ABOUT THIS TASK: Return each line of the data below that contains the string "document".

Start of Block

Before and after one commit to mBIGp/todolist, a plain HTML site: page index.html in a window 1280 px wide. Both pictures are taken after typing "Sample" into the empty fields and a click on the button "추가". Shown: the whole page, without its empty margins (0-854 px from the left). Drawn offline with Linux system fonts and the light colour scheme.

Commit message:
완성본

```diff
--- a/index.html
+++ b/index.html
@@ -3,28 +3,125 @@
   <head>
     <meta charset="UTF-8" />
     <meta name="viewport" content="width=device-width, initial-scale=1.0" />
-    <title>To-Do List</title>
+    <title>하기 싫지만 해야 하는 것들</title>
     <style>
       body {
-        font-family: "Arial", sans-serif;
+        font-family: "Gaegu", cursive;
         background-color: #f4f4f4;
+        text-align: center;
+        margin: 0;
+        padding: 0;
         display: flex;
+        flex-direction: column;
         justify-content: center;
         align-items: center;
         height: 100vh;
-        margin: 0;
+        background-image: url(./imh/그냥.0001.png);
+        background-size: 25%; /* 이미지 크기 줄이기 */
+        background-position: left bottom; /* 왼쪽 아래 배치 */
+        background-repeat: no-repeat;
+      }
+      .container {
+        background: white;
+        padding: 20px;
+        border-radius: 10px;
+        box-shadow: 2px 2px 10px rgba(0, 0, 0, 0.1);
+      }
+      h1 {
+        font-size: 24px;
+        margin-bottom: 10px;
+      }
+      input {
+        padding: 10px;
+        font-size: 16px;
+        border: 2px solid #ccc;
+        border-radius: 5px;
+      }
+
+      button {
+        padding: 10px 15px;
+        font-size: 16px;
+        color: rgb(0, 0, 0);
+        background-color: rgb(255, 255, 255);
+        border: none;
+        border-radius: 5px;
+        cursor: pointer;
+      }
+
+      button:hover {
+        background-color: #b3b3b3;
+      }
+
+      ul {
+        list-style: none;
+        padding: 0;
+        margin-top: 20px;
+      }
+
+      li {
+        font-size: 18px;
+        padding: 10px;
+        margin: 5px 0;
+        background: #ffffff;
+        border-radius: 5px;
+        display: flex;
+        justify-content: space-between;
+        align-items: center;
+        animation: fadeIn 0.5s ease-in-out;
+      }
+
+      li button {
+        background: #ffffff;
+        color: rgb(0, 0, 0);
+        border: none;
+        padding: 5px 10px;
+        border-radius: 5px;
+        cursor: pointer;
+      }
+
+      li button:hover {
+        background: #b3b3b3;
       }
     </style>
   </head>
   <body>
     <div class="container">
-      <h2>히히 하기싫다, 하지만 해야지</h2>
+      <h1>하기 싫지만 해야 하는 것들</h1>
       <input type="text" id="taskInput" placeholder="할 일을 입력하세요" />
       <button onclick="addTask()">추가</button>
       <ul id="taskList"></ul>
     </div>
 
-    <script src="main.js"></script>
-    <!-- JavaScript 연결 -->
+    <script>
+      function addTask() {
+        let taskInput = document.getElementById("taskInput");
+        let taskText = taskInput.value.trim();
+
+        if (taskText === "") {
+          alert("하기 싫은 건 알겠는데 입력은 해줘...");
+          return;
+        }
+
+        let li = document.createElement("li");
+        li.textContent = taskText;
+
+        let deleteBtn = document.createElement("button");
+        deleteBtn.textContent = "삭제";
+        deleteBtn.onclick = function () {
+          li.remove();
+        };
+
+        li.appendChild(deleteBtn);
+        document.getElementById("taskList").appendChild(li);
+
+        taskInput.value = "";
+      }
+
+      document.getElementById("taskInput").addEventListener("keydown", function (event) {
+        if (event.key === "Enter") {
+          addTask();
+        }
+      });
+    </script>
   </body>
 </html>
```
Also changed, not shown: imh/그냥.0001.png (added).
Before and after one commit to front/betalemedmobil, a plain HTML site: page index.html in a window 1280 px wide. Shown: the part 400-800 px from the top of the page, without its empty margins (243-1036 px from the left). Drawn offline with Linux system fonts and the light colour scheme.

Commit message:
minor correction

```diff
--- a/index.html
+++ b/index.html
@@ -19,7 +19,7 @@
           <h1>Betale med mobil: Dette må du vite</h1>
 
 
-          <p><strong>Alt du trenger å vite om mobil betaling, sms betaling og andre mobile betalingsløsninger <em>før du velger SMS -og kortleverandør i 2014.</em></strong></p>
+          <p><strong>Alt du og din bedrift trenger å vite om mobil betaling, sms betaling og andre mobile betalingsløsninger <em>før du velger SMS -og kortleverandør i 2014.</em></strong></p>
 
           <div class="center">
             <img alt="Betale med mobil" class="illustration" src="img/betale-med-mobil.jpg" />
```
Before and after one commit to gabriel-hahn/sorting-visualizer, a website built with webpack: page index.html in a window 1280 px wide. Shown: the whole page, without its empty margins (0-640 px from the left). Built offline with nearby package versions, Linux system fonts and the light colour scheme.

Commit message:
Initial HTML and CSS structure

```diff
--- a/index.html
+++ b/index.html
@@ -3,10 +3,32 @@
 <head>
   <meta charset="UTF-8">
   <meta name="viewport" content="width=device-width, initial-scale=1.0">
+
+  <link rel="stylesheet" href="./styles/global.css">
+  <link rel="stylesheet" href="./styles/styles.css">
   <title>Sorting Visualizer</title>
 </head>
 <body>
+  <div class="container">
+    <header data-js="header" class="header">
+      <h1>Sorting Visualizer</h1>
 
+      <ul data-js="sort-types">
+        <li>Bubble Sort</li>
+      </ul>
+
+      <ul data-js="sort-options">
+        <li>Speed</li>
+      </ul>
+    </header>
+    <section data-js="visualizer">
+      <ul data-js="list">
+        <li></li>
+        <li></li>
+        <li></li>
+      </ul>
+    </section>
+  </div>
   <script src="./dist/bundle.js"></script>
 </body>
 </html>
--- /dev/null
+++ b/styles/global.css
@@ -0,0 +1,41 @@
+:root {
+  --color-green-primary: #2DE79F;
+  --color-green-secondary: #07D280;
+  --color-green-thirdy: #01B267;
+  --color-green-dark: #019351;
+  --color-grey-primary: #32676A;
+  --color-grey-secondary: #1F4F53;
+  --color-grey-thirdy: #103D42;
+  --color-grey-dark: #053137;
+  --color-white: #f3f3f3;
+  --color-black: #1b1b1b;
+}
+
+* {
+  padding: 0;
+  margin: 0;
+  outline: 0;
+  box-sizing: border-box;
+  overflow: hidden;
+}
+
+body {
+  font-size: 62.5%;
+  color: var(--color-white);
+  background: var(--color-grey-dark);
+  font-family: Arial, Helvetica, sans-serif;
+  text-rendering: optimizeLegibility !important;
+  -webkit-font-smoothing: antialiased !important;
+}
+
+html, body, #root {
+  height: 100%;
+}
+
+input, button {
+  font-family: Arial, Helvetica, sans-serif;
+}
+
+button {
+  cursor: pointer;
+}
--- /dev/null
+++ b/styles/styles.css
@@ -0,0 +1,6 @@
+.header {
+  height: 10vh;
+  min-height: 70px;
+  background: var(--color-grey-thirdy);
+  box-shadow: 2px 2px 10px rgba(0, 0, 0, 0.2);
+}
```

End of Block

RESPONSE FOR THIS EXERCISE:
+        let taskInput = document.getElementById("taskInput");
+        let li = document.createElement("li");
+        let deleteBtn = document.createElement("button");
+        document.getElementById("taskList").appendChild(li);
+      document.getElementById("taskInput").addEventListener("keydown", function (event) {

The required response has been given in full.